“This Statue also hath a Crowne on his head like the first: this treasure being of such a value as it is, standeth in an open place that every man at his pleasure may goe and see it: for the keepers thereof never forbid any man the sight thereof. I say as I have said before, that this King every yeere in his feasts triumpheth: and because it is worthie of the noting, I thinke it meet to write thereof, which is as followeth. The King rideth on a triumphant Cart or Wagon all gilded, which is drawne by sixteene goodly Horses: and this Cart is very high with a goodly Canopie over it, behind the Cart goe twenty of his Lords and Nobles, with every one a rope in his hand made fast to the Cart for to hold it upright that it fall not. The King sitteth in the middle of the Cart; and upon the same Cart about the King stand foure of his Nobles most favoured of him, and before this Cart wherein the King is, goeth all his Armie as aforesaid, and in the middle of his Armie goeth all his Nobilitie, round about the Cart, that are in his Dominions, a marvellous thing it is to see so many people, such riches and such good order in a People so barbarous as they bee.

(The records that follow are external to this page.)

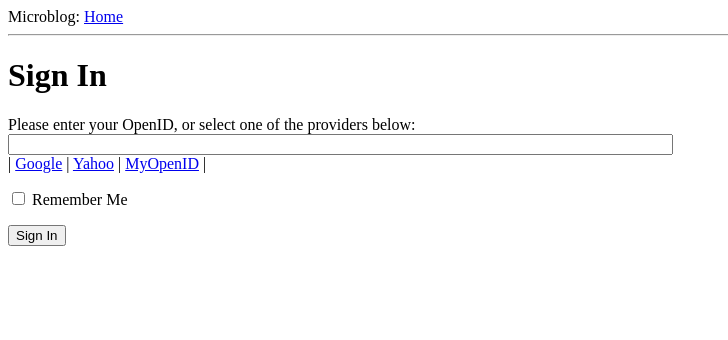
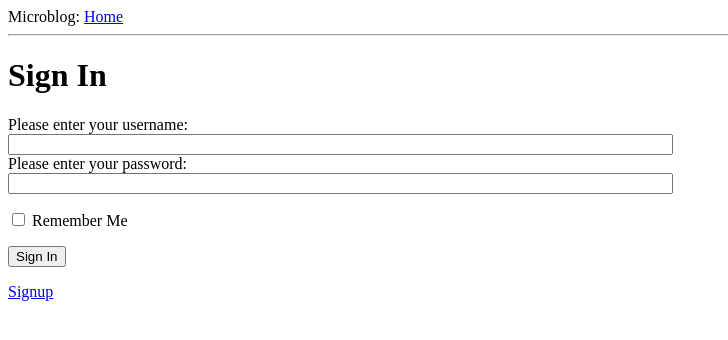
Before and after one commit to ZanSara/microblog, a Flask app: page /login in a window 1280 px wide. Shown: the top 340 px of the page, without its empty margins (0-728 px from the left). Run offline with Flask 2, Linux system fonts and the light colour scheme.

Commit message:
Could not get OpenID or OAuth to work. Switched to an amateur login system

```diff
--- a/app/__init__.py
+++ b/app/__init__.py
@@ -3,7 +3,6 @@
 from flask import Flask
 from flask.ext.sqlalchemy import SQLAlchemy
 from flask.ext.login import LoginManager
-from flask.ext.openid import OpenID
 from config import basedir
 import os
 
@@ -16,7 +15,7 @@ db = SQLAlchemy(app)
 lm = LoginManager()
 lm.init_app(app)
 lm.login_view = 'login'
-oid = OpenID(app, os.path.join(basedir, 'tmp'))
+lm.login_message = 'Login completato con successo'
 
 
 from app import views, models
--- a/app/forms.py
+++ b/app/forms.py
@@ -1,7 +1,8 @@
 from flask.ext.wtf import Form
-from wtforms import StringField, BooleanField
+from wtforms import StringField, BooleanField, PasswordField
 from wtforms.validators import DataRequired
 
 class LoginForm(Form):
-    openid = StringField('openid', validators=[DataRequired()])
+    username = StringField('username', validators=[DataRequired()])
+    password = PasswordField('password', validators=[DataRequired()])
     remember_me = BooleanField('remember_me', default=False)
--- a/app/templates/base.html
+++ b/app/templates/base.html
@@ -7,9 +7,10 @@
     {% endif %}
   </head>
   <body>
-    <div>Microblog:
+        <div>Microblog:
         <a href="{{ url_for('index') }}">Home</a>
         {% if g.user.is_authenticated() %}
+        | <a href="{{ url_for('user', nickname=g.user.nickname) }}">Your Profile</a>
         | <a href="{{ url_for('logout') }}">Logout</a>
         {% endif %}
     </div>
--- a/app/templates/login.html
+++ b/app/templates/login.html
@@ -18,16 +18,21 @@ function set_openid(openid, pr)
 <form action="" method="post" name="login">
     {{ form.hidden_tag() }}
     <p>
-        Please enter your OpenID, or select one of the providers below:<br>
-        {{ form.openid(size=80) }}
-        {% for error in form.openid.errors %}  <!-- displays WTF error messages IN ENGLISH: how to translate  http://wtforms.simplecodes.com/docs/1.0.1/i18n.html -->
+        Please enter your username:<br>
+        {{ form.username(size=80) }}<br>
+        Please enter your password:<br>
+        {{ form.password(size=80) }}
+        {% for error in form.errors %}  <!-- displays WTF error messages IN ENGLISH: how to translate  http://wtforms.simplecodes.com/docs/1.0.1/i18n.html -->
           <span style="color: red;">[{{error}}]</span>
         {% endfor %}<br>
-        |{% for pr in providers %}
+        <!--|{% for pr in providers %}
           <a href="javascript:set_openid('{{ pr.url }}', '{{ pr.name }}');">{{ pr.name }}</a> |
-        {% endfor %}
+        {% endfor %} -->
     </p>
     <p>{{ form.remember_me }} Remember Me</p>
     <p><input type="submit" value="Sign In"></p>
 </form>
+
+<a href="{{ url_for('register') }}">Signup</a>
+
 {% endblock %}
--- a/app/views.py
+++ b/app/views.py
@@ -2,7 +2,8 @@
 
 from flask import render_template, flash, redirect, session, url_for, request, g
 from flask.ext.login import login_user, logout_user, current_user, login_required
-from app import app, db, lm, oid
+from flask.ext.sqlalchemy import SQLAlchemy
+from app import app, db, lm
 from .forms import LoginForm
 from .models import User
 
@@ -28,52 +29,67 @@ def index():
                            user=user,
                            posts=posts)
 
+# *************** Register Function *************************************
+
+@app.route('/register' , methods=['GET','POST'])
+def register():
+    if request.method == 'GET':
+        return render_template('register.html')
+    user = User(request.form['username'] , request.form['password'],request.form['email'])
+    db.session.add(user)
+    db.session.commit()
+    flash('User successfully registered')
+    return redirect(url_for('login'))
+
+
 # *************** Login Views and Functions *****************************
-
-@lm.user_loader
-def load_user(id):
-    return User.query.get(int(id)) # In Python the ID is a unicode string, while the database handles INT values
 
 @app.before_request
 def before_request():
     g.user = current_user
 
 @app.route('/login', methods=['GET', 'POST'])
-@oid.loginhandler  # Tells Flask-Login that this is the login function
 def login():
-    if g.user is not None and g.user.is_authenticated():
+    if g.user is not None and g.user.is_authenticated():  # Here the user is already logged in
         return redirect(url_for('index'))
     form = LoginForm()
     if form.validate_on_submit():  # Calling form.validate_on_submit() when the form is being presented to the user it will return False, so you know that you have to render the template.
                                    # When validate_on_submit() is called as part of a form submission request, it will run all the validators attached to fields and check if the data is valid and can be processed.
-        session['remember_me'] = form.remember_me.data
-        return oid.try_login(form.openid.data, ask_for=['nickname', 'email'])
+        user = User.query.filter_by(username=form.username.data,password=form.password.data).first()
+        if user is None:
+            flash('Invalid login. Please try again.')
+            return redirect(url_for('login'))
+        remember_me = False
+        if 'remember_me' in session:
+            remember_me = session['remember_me']
+            session.pop('remember_me', None)
+        login_user(user, remember = remember_me)
+
+        flash('Logged in successfully.')
+        return redirect(url_for('index'))
     return render_template('login.html',
                            title='Sign In',
-                           form=form,
-                           providers=app.config['OPENID_PROVIDERS'])
-
-@oid.after_login
-def after_login(resp):
-    if resp.email is None or resp.email == "":
-        flash('Invalid login. Please try again.')
-        return redirect(url_for('login'))
-    user = User.query.filter_by(email=resp.email).first()
-    if user is None:
-        nickname = resp.nickname
-        if nickname is None or nickname == "":
-            nickname = resp.email.split('@')[0]
-        user = User(nickname=nickname, email=resp.email)
-        db.session.add(user)
-        db.session.commit()
-    remember_me = False
-    if 'remember_me' in session:
-        remember_me = session['remember_me']
-        session.pop('remember_me', None)
-    login_user(user, remember = remember_me)
-    return redirect(request.args.get('next') or url_for('index'))
+                           form=form,)
 
 @app.route('/logout')
 def logout():
     logout_user()
     return redirect(url_for('index'))
+
+
+# ************ User profile page *****************************
+
+@app.route('/user/<nickname>')
+@login_required
+def user(nickname):
+    user = User.query.filter_by(nickname=nickname).first()
+    if user == None:
+        flash('User %s not found.' % nickname)
+        return redirect(url_for('index'))
+    posts = [
+        {'author': user, 'body': 'Test post #1'},
+        {'author': user, 'body': 'Test post #2'}
+    ]
+    return render_template('user.html',
+                           user=user,
+                           posts=posts)
--- a/config.py
+++ b/config.py
@@ -6,8 +6,3 @@ SQLALCHEMY_MIGRATE_REPO = os.path.join(basedir, 'db_repository')
 
 WTF_CSRF_ENABLED = True
 SECRET_KEY = '.ADF\x73m\x21\xc3s\x44c@c\xff..adza}hxd\xd1/\x2f3\x1bvSGy\xdcS\x0f\xd3$'
-
-OPENID_PROVIDERS = [
-    {'name': 'Google', 'url': 'https://www.google.com/accounts/o8/id'},
-    {'name': 'Yahoo', 'url': 'https://me.yahoo.com'},
-    {'name': 'MyOpenID', 'url': 'https://www.myopenid.com'}]
```
Also changed, not shown: app/models.py (+37 -14 lines), app/templates/register.html (added, +10 -0 lines), app/templates/user.html (added, +12 -0 lines), db_repository/versions/003_migration.py (added, +37 -0 lines), app.db, 1 other file.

This King of Pegu hath one principall wife, which is kept in a Seralyo, hee hath three hundreth Concubines, of whom it is reported, that hee hath ninetie children.

Royal Administrative Work

Bayinnaung is described in his daily administrative work in the throne hall dispensing justice:

“This King sitteth every day in person to heare the suits of his Subjects, but he nor they never speake one to another, but by supplications made in this order. The King sitteth up aloft in a great Hall, on a Tribunall seate, and lower under him sit all his Barons round about, then those that demand audience enter into a great Court before the King, and there set them downe on the ground forty paces distant from the Kings person, and amongst those people there is no difference in matters of audience before the King, but all alike, and there..

He describes the legal documents written on palm leaf manuscripts:

“they sit with their supplications in their hands, which are made of long leaves of a tree, these leaves are three quarters of a yard long, and two fingers broad, which are written with a sharpe Iron made for the purpose, and in those leaves are their supplications written, and with their supplications, they have in their hands a present or gift, according to the weightinesse of their matter.

“Then come the Secretaries downe to reade these supplications, taking them and reading them before the King, and if the King thinke it good to doe to them that favour or justice that they demand, then hee commandeth to take the presents out of their hands: but if he thinke their demand be not just or according to right, he commandeth them away without taking of their gifts or presents.”

Federici describes the severe inheritance tax of one third of a deceased foreigner’s wealth (p. 146).